Required work:
Below are some records; copy each line in them that contains "imfloat".

Supplied information:
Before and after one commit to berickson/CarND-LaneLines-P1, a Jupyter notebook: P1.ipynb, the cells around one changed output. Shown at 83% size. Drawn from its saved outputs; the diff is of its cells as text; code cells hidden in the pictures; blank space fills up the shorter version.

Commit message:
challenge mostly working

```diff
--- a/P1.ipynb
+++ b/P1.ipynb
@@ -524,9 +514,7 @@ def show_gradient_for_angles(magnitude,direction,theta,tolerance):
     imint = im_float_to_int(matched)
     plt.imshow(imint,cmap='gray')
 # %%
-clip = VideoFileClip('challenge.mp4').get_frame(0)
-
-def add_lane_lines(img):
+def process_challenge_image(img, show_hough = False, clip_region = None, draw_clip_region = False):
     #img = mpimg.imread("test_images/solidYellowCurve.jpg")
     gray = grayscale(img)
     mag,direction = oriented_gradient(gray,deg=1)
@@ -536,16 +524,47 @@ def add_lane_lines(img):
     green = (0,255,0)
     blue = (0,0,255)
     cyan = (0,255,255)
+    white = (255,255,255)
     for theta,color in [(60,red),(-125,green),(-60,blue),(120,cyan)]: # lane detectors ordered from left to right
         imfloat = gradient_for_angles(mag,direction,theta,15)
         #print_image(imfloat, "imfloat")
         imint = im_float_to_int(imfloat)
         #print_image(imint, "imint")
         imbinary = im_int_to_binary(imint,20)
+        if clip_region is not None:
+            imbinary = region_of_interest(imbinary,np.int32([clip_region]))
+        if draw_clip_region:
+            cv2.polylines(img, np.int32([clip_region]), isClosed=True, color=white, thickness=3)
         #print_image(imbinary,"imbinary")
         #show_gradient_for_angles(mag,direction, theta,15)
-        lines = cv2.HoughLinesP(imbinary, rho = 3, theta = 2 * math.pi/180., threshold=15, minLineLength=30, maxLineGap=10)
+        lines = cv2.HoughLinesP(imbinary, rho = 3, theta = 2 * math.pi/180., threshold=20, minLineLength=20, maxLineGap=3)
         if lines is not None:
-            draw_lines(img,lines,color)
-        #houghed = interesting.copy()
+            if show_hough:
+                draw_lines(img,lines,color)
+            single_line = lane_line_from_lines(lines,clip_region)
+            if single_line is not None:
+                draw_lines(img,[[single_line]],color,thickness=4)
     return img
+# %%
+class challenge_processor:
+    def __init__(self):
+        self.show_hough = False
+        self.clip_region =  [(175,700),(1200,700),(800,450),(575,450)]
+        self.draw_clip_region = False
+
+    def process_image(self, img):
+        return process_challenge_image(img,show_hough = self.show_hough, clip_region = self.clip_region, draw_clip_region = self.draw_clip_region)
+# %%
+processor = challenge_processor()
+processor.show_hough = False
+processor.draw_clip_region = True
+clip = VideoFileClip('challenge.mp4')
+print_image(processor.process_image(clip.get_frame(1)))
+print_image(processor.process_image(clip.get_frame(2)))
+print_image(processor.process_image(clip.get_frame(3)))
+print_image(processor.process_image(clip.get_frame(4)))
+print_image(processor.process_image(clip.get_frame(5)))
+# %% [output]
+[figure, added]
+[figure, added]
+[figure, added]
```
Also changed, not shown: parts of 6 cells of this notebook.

Answer space:
         imfloat = gradient_for_angles(mag,direction,theta,15)
         #print_image(imfloat, "imfloat")
         imint = im_float_to_int(imfloat)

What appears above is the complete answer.